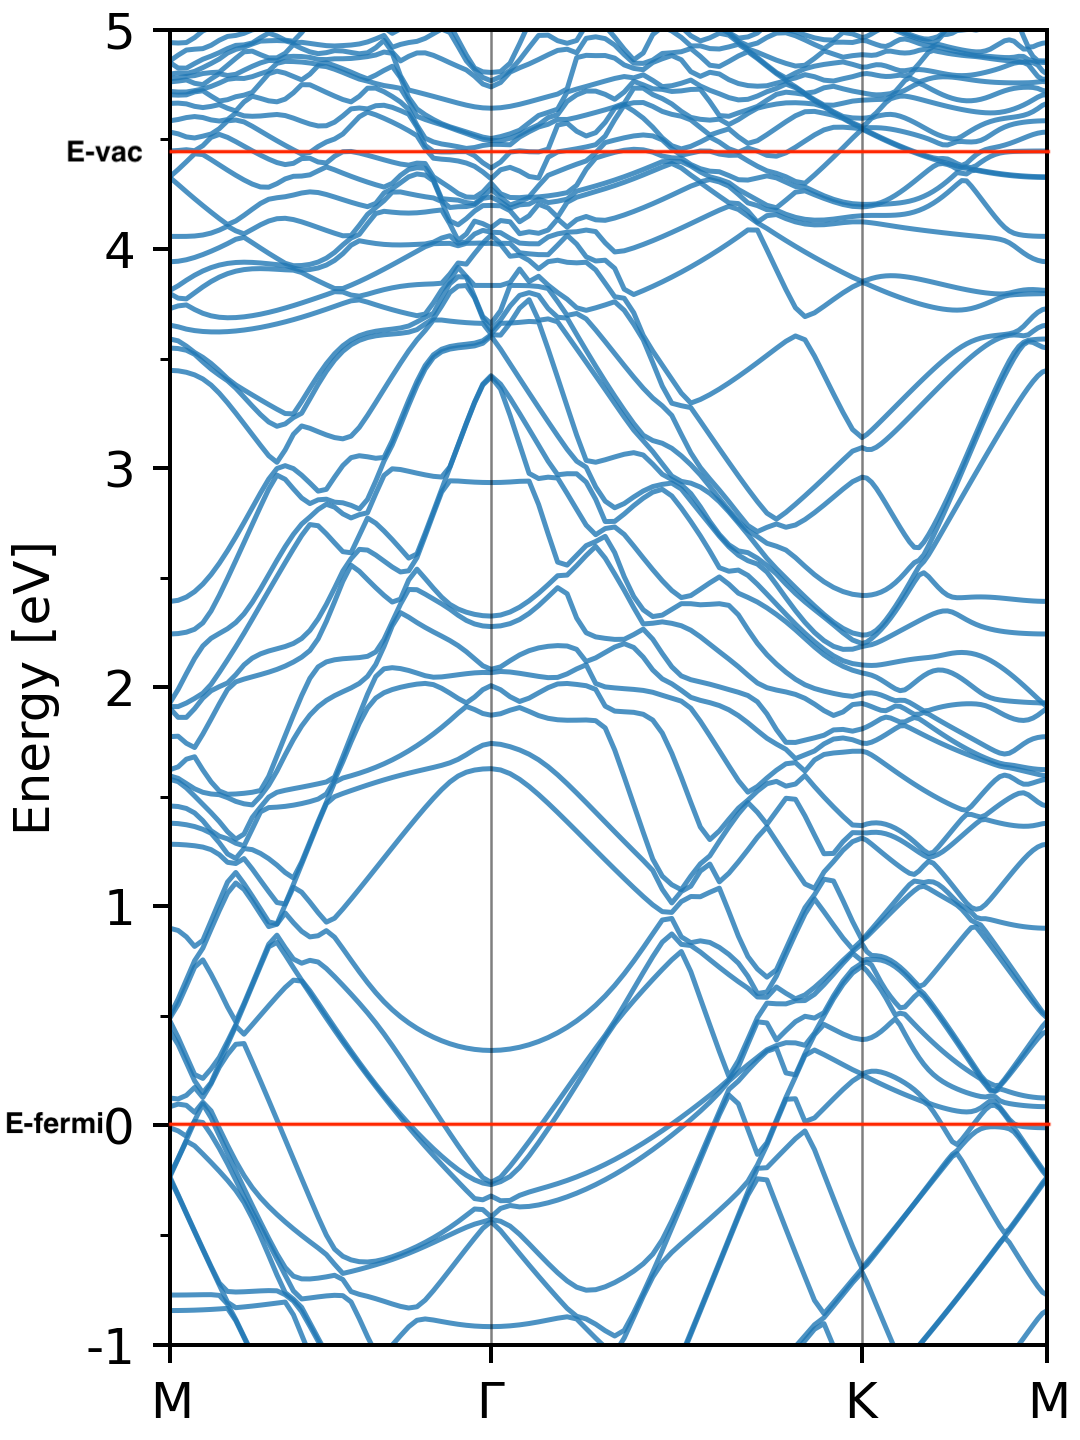
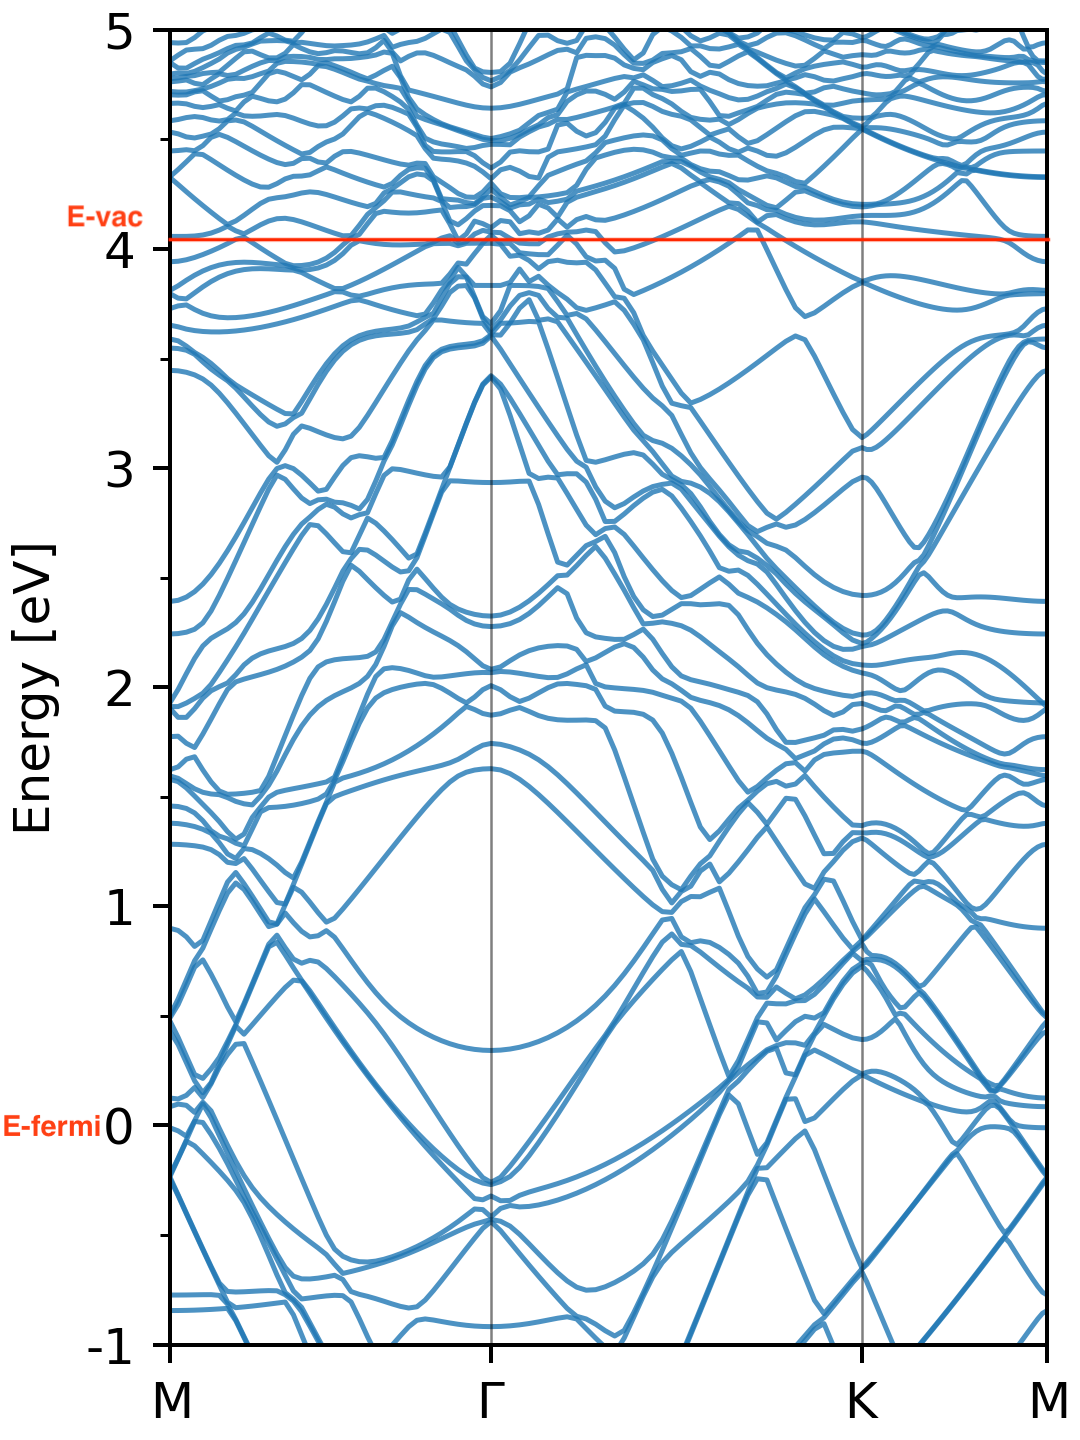
[issues-with-ips] fix vacuum level on bandstructure

diff --git a/content/post/issues-with-ips.md b/content/post/issues-with-ips.md
@@ -164,7 +164,7 @@ IPS 在实空间的分布特征相当明显：
 
 如下图[^fn:4]所示：
 
-<a id="orga641b92"></a>
+<a id="org89ec0e9"></a>
 
 {{< figure src="/ox-hugo/ips_ref1.jpg" caption="Figure 4: IPS 的实空间分布曲线，最下面的曲线是镜像势的曲线。" >}}
 
@@ -175,14 +175,14 @@ IPS 在实空间的分布特征相当明显：
 
 在 Benzene on Ag(111) 体系中，对应的 IPS 实空间分布曲线如下：
 
-<a id="orge3160b9"></a>
+<a id="orgae1ab44"></a>
 
 {{< figure src="/ox-hugo/AgBenzene-ips1.png" caption="Figure 5: Benzene on Ag(111) 表面 IPS 的实空间分布曲线" >}}
 
 如果只看 \\(z\\) 方向上的波函数觉得不放心，可以把某条带在实空间的分布画出来，如果它在真空中，并且上下表面近似为平面，即在水平方向上为近自由电子，也就可认为它是
 IPS ，如下图所示：
 
-<a id="org78364c4"></a>
+<a id="orge4a4ce4"></a>
 
 {{< figure src="/ox-hugo/AgBenzene-ipsrealspace.png" caption="Figure 6: Benzene on Ag(111) 体系 IPS 的实空间分布，这里每张图的等值面 Level 不同，以体现出对应数量的波包" >}}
_ _ _ _ _ _ _
▶ **Problem to solve**
Work through the entries, filtering for the string "with", and copy each line that holds it.

▶ **Solution to the exercise**
[issues-with-ips] fix vacuum level on bandstructure
diff --git a/content/post/issues-with-ips.md b/content/post/issues-with-ips.md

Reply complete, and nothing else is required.